> **TASK BRIEF**:
An exact copy of all the data is needed, with every picture left out.

> **DATA SUPPLIED**:
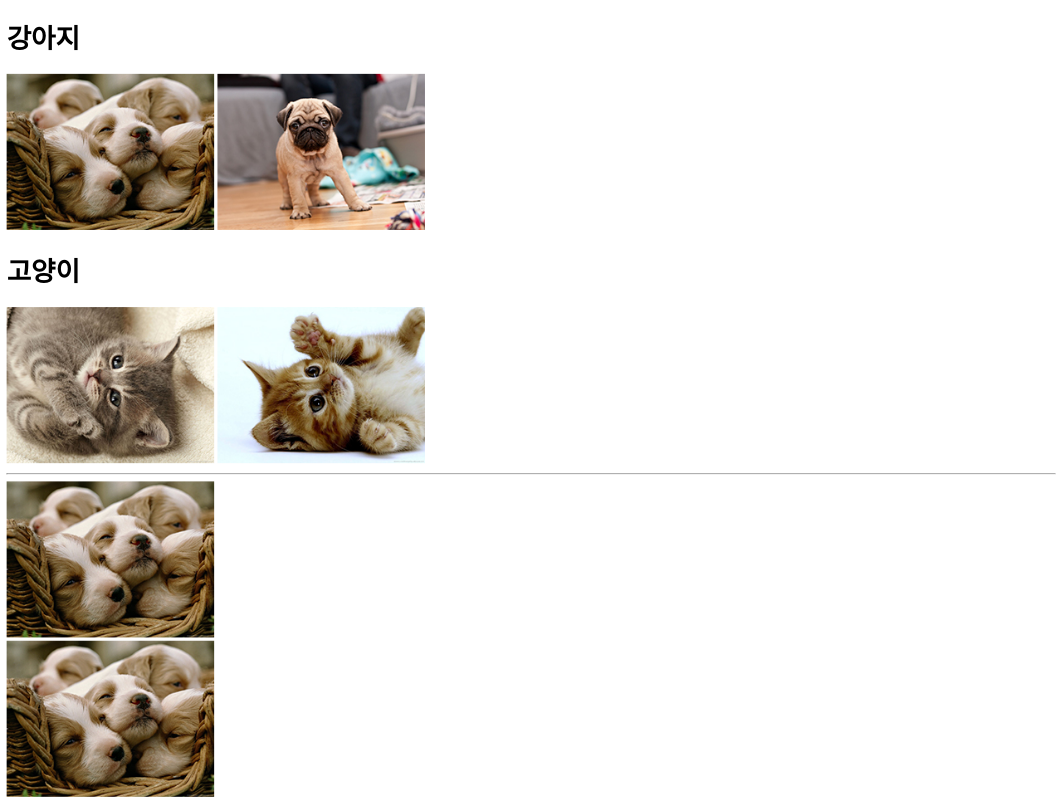
Repository: kmd192kmd/Web
Page: html/HtmlTest/src/main/webapp/ex12_image.html
An editor plug-in stored every save of this project. The page is shown before and after the next save, followed by the edit.
The browser window is 1280 px wide. The pictures show the whole page, at 83% of full size.

Above is the page before, as saved 2026-02-13 03:36:08.

After the next save:
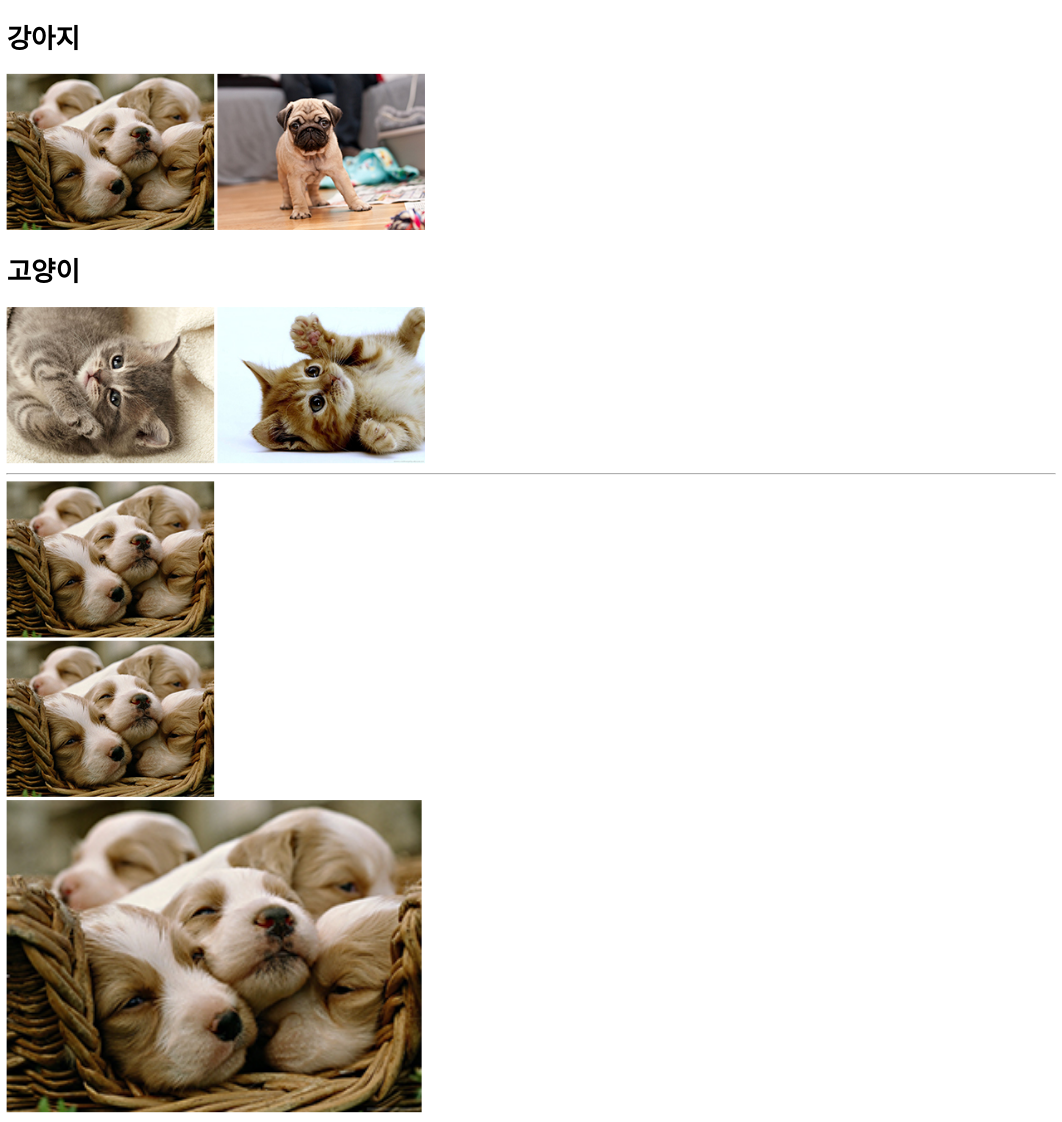
Saved 40 s later.
--- a/html/HtmlTest/src/main/webapp/ex12_image.html
+++ b/html/HtmlTest/src/main/webapp/ex12_image.html
@@ -39,7 +39,7 @@
 	 <hr>
 	  <img src="images/dog01.jpg"><br>
 	  <img src="images/dog01.jpg" width="250" height="188"><br>
-
+	  <img src="images/dog01.jpg" width="500" height="376"><br>
 
 </body>
 </html>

> **ANSWER FOR THIS EXERCISE**:
Repository: kmd192kmd/Web
Page: html/HtmlTest/src/main/webapp/ex12_image.html
An editor plug-in stored every save of this project. The page is shown before and after the next save, followed by the edit.
The browser window is 1280 px wide. The pictures show the whole page, at 83% of full size.

Above is the page before, as saved 2026-02-13 03:36:08.

After the next save:
Saved 40 s later.
--- a/html/HtmlTest/src/main/webapp/ex12_image.html
+++ b/html/HtmlTest/src/main/webapp/ex12_image.html
@@ -39,7 +39,7 @@
 	 <hr>
 	  <img src="images/dog01.jpg"><br>
 	  <img src="images/dog01.jpg" width="250" height="188"><br>
-
+	  <img src="images/dog01.jpg" width="500" height="376"><br>
 
 </body>
 </html>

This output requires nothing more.